# WHAT YOU WILL DO:
If a line in the entries below holds the string "diff", copy it.

# RECORD EXTRACTS:
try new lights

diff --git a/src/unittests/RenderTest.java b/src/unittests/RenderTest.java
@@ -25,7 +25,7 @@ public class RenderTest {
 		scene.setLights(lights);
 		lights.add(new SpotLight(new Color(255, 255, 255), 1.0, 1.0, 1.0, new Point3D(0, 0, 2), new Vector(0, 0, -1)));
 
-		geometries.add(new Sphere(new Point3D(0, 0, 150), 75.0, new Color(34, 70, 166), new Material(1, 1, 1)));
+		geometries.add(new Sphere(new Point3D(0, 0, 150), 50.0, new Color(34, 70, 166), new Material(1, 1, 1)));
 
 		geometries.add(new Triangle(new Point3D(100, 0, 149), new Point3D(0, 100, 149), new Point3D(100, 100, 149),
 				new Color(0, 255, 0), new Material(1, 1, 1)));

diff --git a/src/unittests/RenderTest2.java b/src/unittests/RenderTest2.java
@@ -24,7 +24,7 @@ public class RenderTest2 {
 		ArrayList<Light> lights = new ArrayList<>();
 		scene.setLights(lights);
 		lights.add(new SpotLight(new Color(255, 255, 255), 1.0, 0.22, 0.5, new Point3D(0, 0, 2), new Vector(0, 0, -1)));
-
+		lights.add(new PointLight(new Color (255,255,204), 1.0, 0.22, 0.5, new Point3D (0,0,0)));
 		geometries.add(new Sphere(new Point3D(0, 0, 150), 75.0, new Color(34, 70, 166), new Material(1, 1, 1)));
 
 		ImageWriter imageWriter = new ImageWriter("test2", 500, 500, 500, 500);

==

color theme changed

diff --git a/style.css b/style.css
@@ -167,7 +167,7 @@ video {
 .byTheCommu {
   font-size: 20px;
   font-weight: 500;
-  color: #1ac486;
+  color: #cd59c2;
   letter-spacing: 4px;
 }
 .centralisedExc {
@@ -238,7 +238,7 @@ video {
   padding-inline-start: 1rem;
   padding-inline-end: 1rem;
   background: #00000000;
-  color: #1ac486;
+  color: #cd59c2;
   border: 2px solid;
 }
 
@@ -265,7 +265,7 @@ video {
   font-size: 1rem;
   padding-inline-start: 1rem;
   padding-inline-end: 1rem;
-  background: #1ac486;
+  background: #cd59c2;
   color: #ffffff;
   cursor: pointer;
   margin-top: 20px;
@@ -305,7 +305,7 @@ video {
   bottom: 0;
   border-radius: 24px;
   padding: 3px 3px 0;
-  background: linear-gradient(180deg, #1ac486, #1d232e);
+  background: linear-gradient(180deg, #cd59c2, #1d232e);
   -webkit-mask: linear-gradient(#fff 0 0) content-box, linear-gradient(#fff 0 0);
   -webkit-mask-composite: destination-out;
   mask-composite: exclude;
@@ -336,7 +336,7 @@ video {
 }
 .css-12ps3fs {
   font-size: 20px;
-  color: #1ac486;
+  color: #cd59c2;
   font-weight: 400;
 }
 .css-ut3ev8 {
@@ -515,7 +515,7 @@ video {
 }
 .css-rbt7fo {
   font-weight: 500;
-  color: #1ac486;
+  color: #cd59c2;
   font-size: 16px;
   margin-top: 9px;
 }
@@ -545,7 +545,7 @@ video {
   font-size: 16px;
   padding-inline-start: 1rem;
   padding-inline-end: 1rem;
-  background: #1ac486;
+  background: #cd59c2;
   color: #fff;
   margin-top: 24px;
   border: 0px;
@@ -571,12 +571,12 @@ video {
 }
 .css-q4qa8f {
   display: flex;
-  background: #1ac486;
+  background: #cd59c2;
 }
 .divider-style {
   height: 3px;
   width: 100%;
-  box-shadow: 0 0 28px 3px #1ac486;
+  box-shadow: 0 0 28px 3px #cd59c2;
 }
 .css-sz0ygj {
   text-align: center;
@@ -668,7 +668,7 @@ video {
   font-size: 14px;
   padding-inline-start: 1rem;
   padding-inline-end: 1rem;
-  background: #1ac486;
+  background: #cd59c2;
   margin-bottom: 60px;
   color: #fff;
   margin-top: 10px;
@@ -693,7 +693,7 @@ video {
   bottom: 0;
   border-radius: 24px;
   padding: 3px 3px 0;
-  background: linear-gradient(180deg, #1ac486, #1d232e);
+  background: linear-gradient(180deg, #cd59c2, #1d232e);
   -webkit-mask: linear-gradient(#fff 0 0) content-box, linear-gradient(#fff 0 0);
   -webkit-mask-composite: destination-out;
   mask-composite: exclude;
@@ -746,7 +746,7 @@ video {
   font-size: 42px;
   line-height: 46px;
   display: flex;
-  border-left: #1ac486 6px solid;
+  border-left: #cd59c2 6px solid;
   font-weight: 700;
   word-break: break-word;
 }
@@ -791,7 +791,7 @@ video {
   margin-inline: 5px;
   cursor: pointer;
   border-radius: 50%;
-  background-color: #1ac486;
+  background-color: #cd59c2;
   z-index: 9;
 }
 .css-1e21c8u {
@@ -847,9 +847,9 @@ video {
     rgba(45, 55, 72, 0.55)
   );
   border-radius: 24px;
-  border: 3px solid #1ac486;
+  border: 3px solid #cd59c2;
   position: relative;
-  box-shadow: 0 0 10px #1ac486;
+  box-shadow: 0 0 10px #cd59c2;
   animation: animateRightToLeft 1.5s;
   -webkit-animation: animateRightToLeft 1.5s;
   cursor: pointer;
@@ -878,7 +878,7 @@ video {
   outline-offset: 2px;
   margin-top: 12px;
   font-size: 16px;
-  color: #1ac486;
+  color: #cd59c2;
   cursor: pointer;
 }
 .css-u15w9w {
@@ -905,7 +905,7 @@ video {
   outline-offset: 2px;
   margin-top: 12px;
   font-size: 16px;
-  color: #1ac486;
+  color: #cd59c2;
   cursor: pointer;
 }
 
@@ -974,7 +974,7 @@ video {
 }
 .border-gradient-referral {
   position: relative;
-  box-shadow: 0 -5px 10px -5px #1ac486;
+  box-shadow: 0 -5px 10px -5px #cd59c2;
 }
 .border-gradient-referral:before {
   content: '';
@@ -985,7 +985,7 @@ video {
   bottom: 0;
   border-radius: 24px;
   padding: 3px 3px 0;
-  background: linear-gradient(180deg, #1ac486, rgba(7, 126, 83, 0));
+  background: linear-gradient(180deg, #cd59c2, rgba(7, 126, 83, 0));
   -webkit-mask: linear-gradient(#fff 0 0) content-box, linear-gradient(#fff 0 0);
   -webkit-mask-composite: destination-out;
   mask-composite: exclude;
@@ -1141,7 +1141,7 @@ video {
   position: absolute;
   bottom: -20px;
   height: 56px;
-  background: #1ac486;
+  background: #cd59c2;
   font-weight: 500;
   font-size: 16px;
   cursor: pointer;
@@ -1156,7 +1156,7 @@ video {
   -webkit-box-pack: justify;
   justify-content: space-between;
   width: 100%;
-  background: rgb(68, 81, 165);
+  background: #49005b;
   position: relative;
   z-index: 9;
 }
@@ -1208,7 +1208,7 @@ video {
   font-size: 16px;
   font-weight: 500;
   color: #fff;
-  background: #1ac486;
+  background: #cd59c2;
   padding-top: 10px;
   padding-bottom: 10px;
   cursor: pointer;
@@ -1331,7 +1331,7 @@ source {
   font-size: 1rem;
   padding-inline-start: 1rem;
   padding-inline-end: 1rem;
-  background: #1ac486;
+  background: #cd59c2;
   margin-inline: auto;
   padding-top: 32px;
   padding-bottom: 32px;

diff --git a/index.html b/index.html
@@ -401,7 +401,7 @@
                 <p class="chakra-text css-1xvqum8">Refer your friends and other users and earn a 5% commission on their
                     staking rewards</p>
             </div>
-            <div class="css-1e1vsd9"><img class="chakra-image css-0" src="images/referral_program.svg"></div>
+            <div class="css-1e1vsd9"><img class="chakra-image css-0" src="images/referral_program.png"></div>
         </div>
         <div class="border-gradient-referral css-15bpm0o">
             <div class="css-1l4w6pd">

# TASK SOLUTION:
diff --git a/src/unittests/RenderTest.java b/src/unittests/RenderTest.java
diff --git a/src/unittests/RenderTest2.java b/src/unittests/RenderTest2.java
diff --git a/style.css b/style.css
diff --git a/index.html b/index.html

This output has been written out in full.